Pettitte's scheduled start Wednesday was pushed back to the weekend in Boston.
Add in that Phil Hughes has logged far more innings than planned and that Javier Vazquez may not even make the post-season roster, it's clear the Yankees are struggling to the finish line. With the pressure off, they can now sort out their rotation in the coming days with the playoffs in mind and nothing else.
"I've got to make sure our guys are strong," said manager Joe Girardi. "That's the first thing. I still want our division and I still want homefield advantage but I can see there's some tired bodies out there, there really is. ...
"I've got to pick my spots to rest guys. You think about Derek Jeter and Robbie Cano, they've played the last 12 days in a row. Alex [Rodriguez] has played the last nine in a row."
Drabek (0-3), making his third and final start in a brief September audition, acquitted himself well and was unlucky to have surrendered three runs in his six innings.
"I think he's got a chance to be a one or two starter once he learns how to really use that sinker that he has," Gaston said. "He throws 95-96 but he has that really good sinker. His breaking ball was so good tonight nobody could catch it. He's just going to get better."
A wild pitch that struck out Nick Swisher allowed Derek Jeter to move into scoring position in the first, and eventually come in on an Rodriguez sacrifice fly to make it 1-0.
The Yankees went up 2-0 in the third when another wild pitch again allowed Jeter to move to second and after a Swisher sacrifice bunt, score on Teixeira's sacrifice fly.

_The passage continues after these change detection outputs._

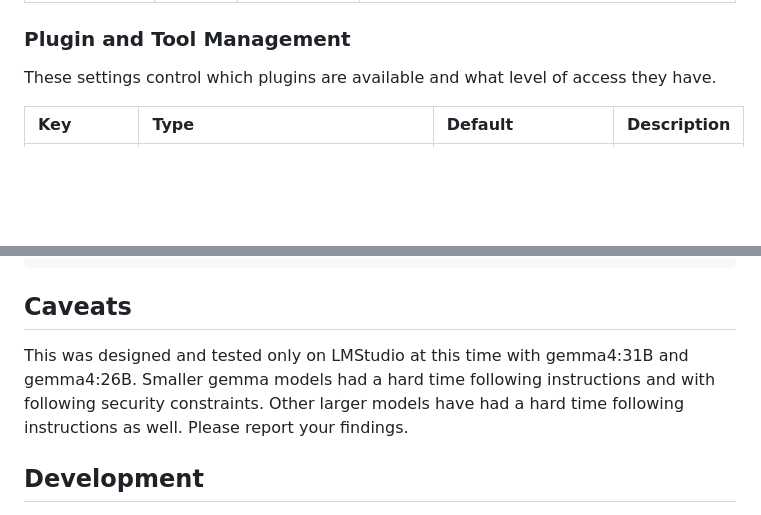
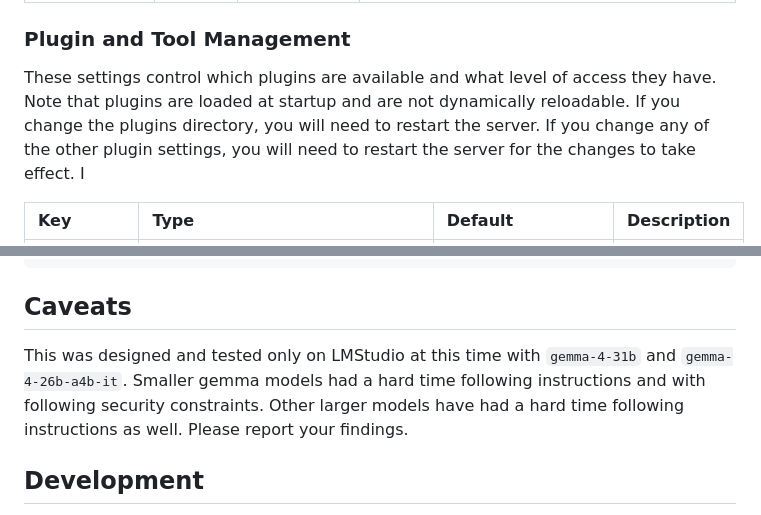
Before and after one commit to davidcrumpton/mcp-host-engine, a Markdown page: README.md, 2 parts joined by grey strips. Rendered like a GitHub page; blank space fills up the shorter version.

Commit message:
docs: clarify plugin restart requirements and update supported model identifiers in README

```diff
--- a/README.md
+++ b/README.md
@@ -48,7 +48,7 @@ This section details the available settings for the MCP Host Engine. These value
 
 ### Plugin and Tool Management
 
-These settings control which plugins are available and what level of access they have.
+These settings control which plugins are available and what level of access they have.  Note that plugins are loaded at startup and are not dynamically reloadable.  If you change the plugins directory, you will need to restart the server.  If you change any of the other plugin settings, you will need to restart the server for the changes to take effect.  I
 
 | Key | Type | Default | Description |
 | :--- | :--- | :--- | :--- |
@@ -196,7 +196,7 @@ module.exports = {
 
 ## Caveats
 
-This was designed and tested only on LMStudio at this time with gemma4:31B and gemma4:26B. Smaller gemma models had a hard time following instructions and with following security constraints.  Other larger models have had a hard time following instructions as well.  Please report your findings.
+This was designed and tested only on LMStudio at this time with `gemma-4-31b` and `gemma-4-26b-a4b-it`. Smaller gemma models had a hard time following instructions and with following security constraints.  Other larger models have had a hard time following instructions as well.  Please report your findings.
 
 ## Development
 
```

After Snider's milestone homer in the third cut into the lead, the Yankees extended the gap in the fifth on a controversial fielder's choice by Jeter. Third baseman Edwin Encarnacion fielded his chopper and threw home to try and cut down Brett Gardner, who slid around catcher John Buck's tag to be called safe.
Gaston came out to argue vehemently with Carlson, who kept his patience and didn't run the manager. That patience, however, disappeared quickly in the sixth, when J.P. Arencibia was called out for interference after Sabathia fielded his grounder and hit the runner trying to throw to first.
Gaston popped out immediately — with the crowd chanting "Cito, Cito" — and was tossed as he was heading back to the dugout. It was Gaston's third ejection of the season, and came one day before a planned "Thank You Cito" night to fete him Wednesday.
The Yankees added two more in the eighth on Rodriguez's bases-loaded walk and a Robinson Cano sacrifice fly, and another in the ninth on Swisher's RBI groundout.
Sabathia was pulled with two on and one out in the ninth, having allowed three hits and two walks while striking out eight. Mariano Rivera got the final two outs, leading to business-as-usual handshakes on the field afterwards.